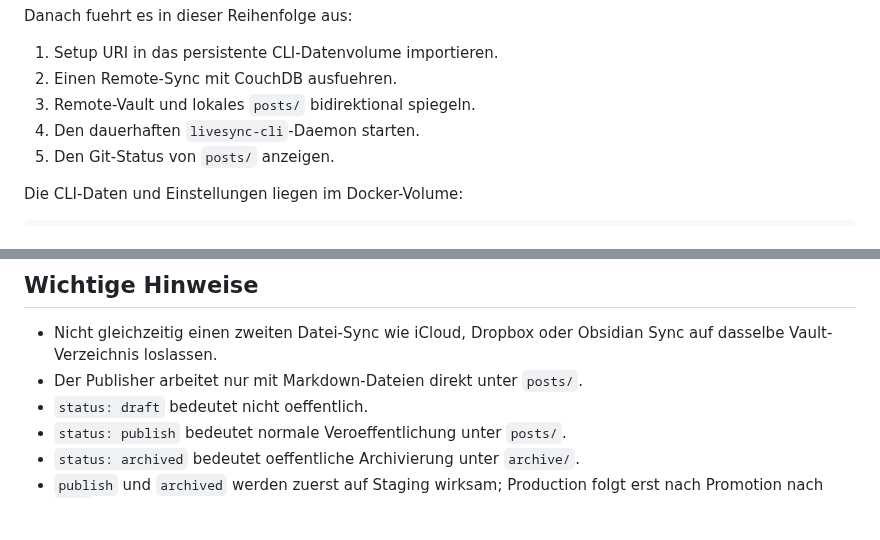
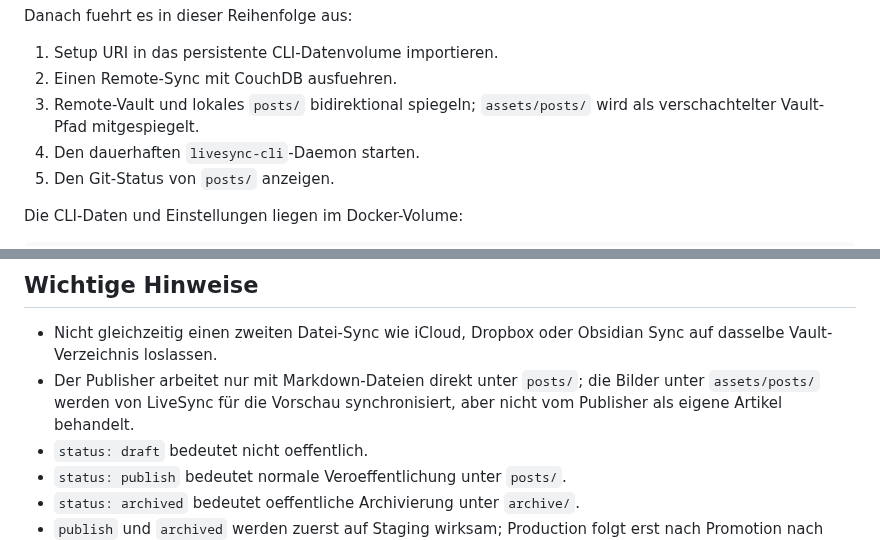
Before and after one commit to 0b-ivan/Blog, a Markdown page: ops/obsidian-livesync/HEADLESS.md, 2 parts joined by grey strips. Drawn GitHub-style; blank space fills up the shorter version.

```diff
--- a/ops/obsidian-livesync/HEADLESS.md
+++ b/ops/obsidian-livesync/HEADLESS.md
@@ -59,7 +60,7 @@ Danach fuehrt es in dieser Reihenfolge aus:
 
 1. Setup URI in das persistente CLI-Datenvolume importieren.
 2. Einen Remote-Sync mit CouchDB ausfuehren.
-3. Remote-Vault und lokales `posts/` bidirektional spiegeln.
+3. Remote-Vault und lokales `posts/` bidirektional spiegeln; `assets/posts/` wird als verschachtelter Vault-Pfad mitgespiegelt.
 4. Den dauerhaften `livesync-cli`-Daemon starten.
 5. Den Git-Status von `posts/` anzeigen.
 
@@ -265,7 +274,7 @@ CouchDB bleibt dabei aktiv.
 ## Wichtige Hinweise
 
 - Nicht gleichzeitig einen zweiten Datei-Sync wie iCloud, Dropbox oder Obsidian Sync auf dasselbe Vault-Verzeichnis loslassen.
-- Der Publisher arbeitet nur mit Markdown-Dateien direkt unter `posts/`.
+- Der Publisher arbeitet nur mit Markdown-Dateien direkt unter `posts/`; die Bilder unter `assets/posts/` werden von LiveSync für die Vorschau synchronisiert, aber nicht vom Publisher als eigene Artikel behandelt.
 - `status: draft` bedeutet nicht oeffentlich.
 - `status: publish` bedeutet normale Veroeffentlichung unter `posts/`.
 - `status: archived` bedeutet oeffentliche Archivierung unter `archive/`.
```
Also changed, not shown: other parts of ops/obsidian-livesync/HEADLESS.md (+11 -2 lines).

:::

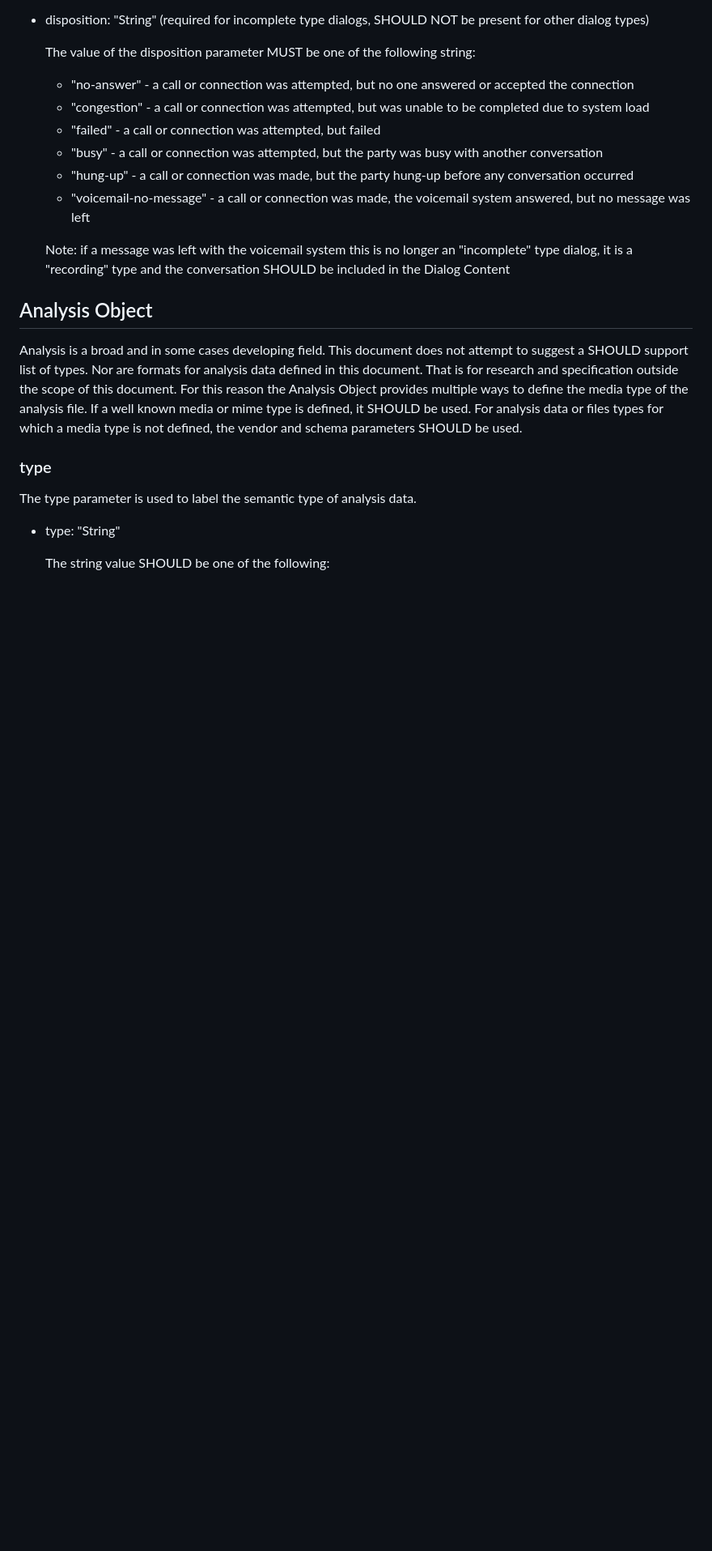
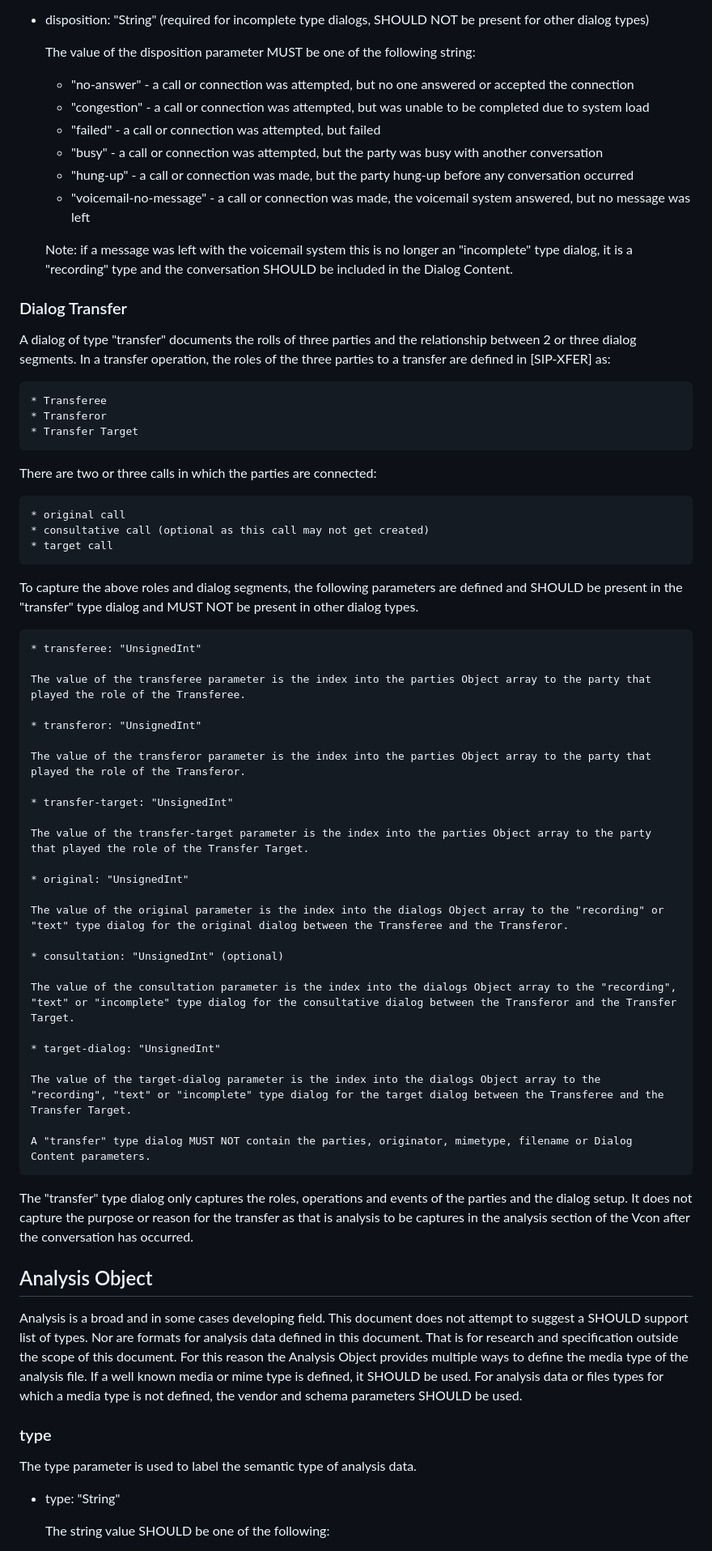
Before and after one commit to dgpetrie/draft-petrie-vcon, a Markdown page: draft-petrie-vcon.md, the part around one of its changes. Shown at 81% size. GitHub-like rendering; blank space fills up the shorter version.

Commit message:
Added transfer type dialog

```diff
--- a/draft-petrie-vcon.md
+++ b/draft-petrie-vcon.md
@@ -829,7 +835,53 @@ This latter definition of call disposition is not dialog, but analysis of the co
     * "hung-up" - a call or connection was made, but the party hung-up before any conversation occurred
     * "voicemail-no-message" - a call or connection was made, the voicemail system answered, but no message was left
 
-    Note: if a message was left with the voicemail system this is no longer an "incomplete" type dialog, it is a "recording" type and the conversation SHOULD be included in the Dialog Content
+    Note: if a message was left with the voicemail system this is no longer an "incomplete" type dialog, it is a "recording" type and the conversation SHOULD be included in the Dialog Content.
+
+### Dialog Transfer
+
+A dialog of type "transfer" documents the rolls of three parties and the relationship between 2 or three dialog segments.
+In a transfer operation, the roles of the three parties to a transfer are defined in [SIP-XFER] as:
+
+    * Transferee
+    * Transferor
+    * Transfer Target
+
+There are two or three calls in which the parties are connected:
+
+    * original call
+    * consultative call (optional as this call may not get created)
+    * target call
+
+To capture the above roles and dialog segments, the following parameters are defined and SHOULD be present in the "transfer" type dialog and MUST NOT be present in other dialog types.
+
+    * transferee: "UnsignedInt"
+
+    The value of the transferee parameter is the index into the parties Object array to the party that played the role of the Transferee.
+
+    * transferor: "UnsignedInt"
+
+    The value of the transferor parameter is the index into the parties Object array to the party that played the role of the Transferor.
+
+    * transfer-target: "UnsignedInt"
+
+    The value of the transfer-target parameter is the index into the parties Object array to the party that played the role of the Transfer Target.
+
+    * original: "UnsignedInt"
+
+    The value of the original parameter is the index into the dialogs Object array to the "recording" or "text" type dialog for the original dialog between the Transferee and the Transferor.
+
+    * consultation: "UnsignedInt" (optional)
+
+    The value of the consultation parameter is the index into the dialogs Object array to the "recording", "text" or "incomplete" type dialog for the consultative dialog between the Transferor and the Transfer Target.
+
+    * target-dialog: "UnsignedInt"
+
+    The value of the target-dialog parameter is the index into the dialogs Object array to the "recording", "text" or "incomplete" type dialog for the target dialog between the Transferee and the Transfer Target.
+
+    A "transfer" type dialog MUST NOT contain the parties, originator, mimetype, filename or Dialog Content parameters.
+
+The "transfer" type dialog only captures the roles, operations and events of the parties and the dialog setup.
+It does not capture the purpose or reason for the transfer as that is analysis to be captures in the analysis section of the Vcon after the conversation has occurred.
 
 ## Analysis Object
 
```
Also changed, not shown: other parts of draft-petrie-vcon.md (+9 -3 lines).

:::

--- TASK INSTRUCTIONS ---
Reproduce exactly, and only, the part of the listing above that begins at the line with "Before and after one commit to 0b-ivan/Blog, a" and goes on through the line with "(+11 -2 lines).".

--- REPLY TO THE TASK ---
Before and after one commit to 0b-ivan/Blog, a Markdown page: ops/obsidian-livesync/HEADLESS.md, 2 parts joined by grey strips. Drawn GitHub-style; blank space fills up the shorter version.

```diff
--- a/ops/obsidian-livesync/HEADLESS.md
+++ b/ops/obsidian-livesync/HEADLESS.md
@@ -59,7 +60,7 @@ Danach fuehrt es in dieser Reihenfolge aus:
 
 1. Setup URI in das persistente CLI-Datenvolume importieren.
 2. Einen Remote-Sync mit CouchDB ausfuehren.
-3. Remote-Vault und lokales `posts/` bidirektional spiegeln.
+3. Remote-Vault und lokales `posts/` bidirektional spiegeln; `assets/posts/` wird als verschachtelter Vault-Pfad mitgespiegelt.
 4. Den dauerhaften `livesync-cli`-Daemon starten.
 5. Den Git-Status von `posts/` anzeigen.
 
@@ -265,7 +274,7 @@ CouchDB bleibt dabei aktiv.
 ## Wichtige Hinweise
 
 - Nicht gleichzeitig einen zweiten Datei-Sync wie iCloud, Dropbox oder Obsidian Sync auf dasselbe Vault-Verzeichnis loslassen.
-- Der Publisher arbeitet nur mit Markdown-Dateien direkt unter `posts/`.
+- Der Publisher arbeitet nur mit Markdown-Dateien direkt unter `posts/`; die Bilder unter `assets/posts/` werden von LiveSync für die Vorschau synchronisiert, aber nicht vom Publisher als eigene Artikel behandelt.
 - `status: draft` bedeutet nicht oeffentlich.
 - `status: publish` bedeutet normale Veroeffentlichung unter `posts/`.
 - `status: archived` bedeutet oeffentliche Archivierung unter `archive/`.
```
Also changed, not shown: other parts of ops/obsidian-livesync/HEADLESS.md (+11 -2 lines).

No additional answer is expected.